Published 6:00 am Friday, December 10, 2021

A recent email: “Pray for my children. I know they will have nothing for Christmas, and it’s tearing my family apart. I don’t know how to tell a child Santa is not coming.”

“God sent the angel Gabriel to Nazareth, a village in Galilee, to a virgin named Mary. She was engaged to be married to a man named Joseph.’” (Luke 1:26)

Churches regularly receive phone calls at Christmas: “Sorry to ask for help, but I don’t know what to do?!”

“That’s all right. How can we help you?”

“My husband’s been laid off, and we have no savings for Christmas presents.”

“I’m a single parent, and everything I make goes toward paying the bills.”

“My daughter has a drug problem, and I’m raising her children and doing everything I can, but there is no money for Christmas.”

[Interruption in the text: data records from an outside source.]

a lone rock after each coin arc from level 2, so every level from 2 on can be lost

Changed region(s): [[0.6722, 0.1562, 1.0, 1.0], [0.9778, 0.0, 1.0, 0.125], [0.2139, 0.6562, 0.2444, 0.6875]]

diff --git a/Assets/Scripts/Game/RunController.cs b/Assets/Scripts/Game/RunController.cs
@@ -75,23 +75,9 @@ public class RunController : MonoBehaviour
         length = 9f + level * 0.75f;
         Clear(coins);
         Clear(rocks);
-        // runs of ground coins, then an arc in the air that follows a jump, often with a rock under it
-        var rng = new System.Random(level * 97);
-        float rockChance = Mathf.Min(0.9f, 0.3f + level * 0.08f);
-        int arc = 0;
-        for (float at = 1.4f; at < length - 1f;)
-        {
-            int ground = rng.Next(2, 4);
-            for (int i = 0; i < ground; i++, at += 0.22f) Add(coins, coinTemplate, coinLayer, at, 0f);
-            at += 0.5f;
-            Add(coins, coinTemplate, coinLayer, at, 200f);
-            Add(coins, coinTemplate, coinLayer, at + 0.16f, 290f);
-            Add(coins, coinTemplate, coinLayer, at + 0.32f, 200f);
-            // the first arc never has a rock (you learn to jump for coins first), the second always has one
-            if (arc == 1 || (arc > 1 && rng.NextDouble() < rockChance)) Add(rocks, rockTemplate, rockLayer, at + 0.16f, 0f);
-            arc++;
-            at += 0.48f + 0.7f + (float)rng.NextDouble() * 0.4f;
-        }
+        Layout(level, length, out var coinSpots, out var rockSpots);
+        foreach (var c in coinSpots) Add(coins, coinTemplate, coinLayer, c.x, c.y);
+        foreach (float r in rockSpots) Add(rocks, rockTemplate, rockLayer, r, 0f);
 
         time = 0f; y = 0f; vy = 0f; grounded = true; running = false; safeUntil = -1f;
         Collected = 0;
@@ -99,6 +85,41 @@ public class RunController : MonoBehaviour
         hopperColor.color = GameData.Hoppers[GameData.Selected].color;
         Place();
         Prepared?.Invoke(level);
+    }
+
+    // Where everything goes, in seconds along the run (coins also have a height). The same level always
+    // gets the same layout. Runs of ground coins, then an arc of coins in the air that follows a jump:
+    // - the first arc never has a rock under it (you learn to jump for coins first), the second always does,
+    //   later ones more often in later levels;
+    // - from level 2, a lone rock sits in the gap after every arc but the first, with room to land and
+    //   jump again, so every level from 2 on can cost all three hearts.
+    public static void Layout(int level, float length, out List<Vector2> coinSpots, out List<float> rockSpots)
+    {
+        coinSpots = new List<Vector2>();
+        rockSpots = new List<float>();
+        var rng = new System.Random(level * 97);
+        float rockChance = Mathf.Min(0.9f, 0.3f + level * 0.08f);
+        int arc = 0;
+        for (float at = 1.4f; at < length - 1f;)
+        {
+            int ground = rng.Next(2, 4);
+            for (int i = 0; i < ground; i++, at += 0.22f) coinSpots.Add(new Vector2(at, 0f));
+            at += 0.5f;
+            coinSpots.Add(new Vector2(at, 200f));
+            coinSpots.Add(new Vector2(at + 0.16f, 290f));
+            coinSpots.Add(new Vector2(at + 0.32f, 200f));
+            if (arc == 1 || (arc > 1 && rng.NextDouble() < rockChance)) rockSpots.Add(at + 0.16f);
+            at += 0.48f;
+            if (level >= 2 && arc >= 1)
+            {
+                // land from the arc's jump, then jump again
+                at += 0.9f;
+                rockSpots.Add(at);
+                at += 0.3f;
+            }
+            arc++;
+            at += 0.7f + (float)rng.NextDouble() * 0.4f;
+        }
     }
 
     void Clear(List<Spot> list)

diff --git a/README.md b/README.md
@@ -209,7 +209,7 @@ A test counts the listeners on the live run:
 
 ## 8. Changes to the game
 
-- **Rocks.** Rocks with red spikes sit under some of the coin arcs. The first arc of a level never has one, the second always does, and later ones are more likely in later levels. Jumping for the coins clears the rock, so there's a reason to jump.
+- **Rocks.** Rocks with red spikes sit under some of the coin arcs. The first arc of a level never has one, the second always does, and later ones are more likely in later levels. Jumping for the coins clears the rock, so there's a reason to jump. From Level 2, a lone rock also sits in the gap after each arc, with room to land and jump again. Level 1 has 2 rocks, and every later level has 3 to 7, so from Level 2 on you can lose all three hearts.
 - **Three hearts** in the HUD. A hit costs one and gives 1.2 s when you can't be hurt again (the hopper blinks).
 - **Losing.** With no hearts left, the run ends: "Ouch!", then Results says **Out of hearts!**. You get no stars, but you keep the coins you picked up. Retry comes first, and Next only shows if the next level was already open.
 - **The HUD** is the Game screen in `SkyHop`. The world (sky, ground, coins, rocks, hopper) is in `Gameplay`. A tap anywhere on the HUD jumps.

“Is there anything you can do to help our children have a better Christmas?”

Our church, like others, will do what we can. Families receive food and gifts, but it never seems to be enough.

“Confused and disturbed, Mary tried to think what the angel could mean. ‘Don’t be frightened, Mary,’ the angel told her, ‘for God has decided to bless you! You will become pregnant and have a son, and you are to name him Jesus.” (1:29-31)

Unfortunately, Christmas is cleverly advertised as Santa Claus and presents. We talk giving but fantasize receiving. You say it’s about family and friends. You try to remember the celebration of Christ’s birth. But turn on the television; visit a department store or pick up a bulky newspaper full of ads and “The reason for the season is gifts!”

Christmas has become a glaring reminder of who receives generously and who gets little or nothing. Poorer families see other children loaded with more toys than they can ever use, so the hidden message? “Christmas is for others, not them.”

Mary asked, “How can I have a baby? I am a virgin.” The angel replied, “The Holy Spirit will come upon you, and the power of the Most High will overshadow you. The baby born to you will be holy and will be called the Son of God. For nothing is impossible with God.” (Luke 1:34-35,37)

Jesus was born in a barn with farm animals and shepherds as witnesses. He grew up the son of a blue-collar worker in a land occupied by Rome. Throughout his earthly life, Jesus had few if any material possessions. How did we get everything so mixed up? How can we change? How can we recapture the Christ in Christmas?

Mary responded, “I am the Lord’s servant, and I am willing to accept whatever he wants. May everything you have said come true.” And then the angel left. (Luke 1:38)

REV. LARRY E. DAVIES can be reached at larrydavies@vaumc.org.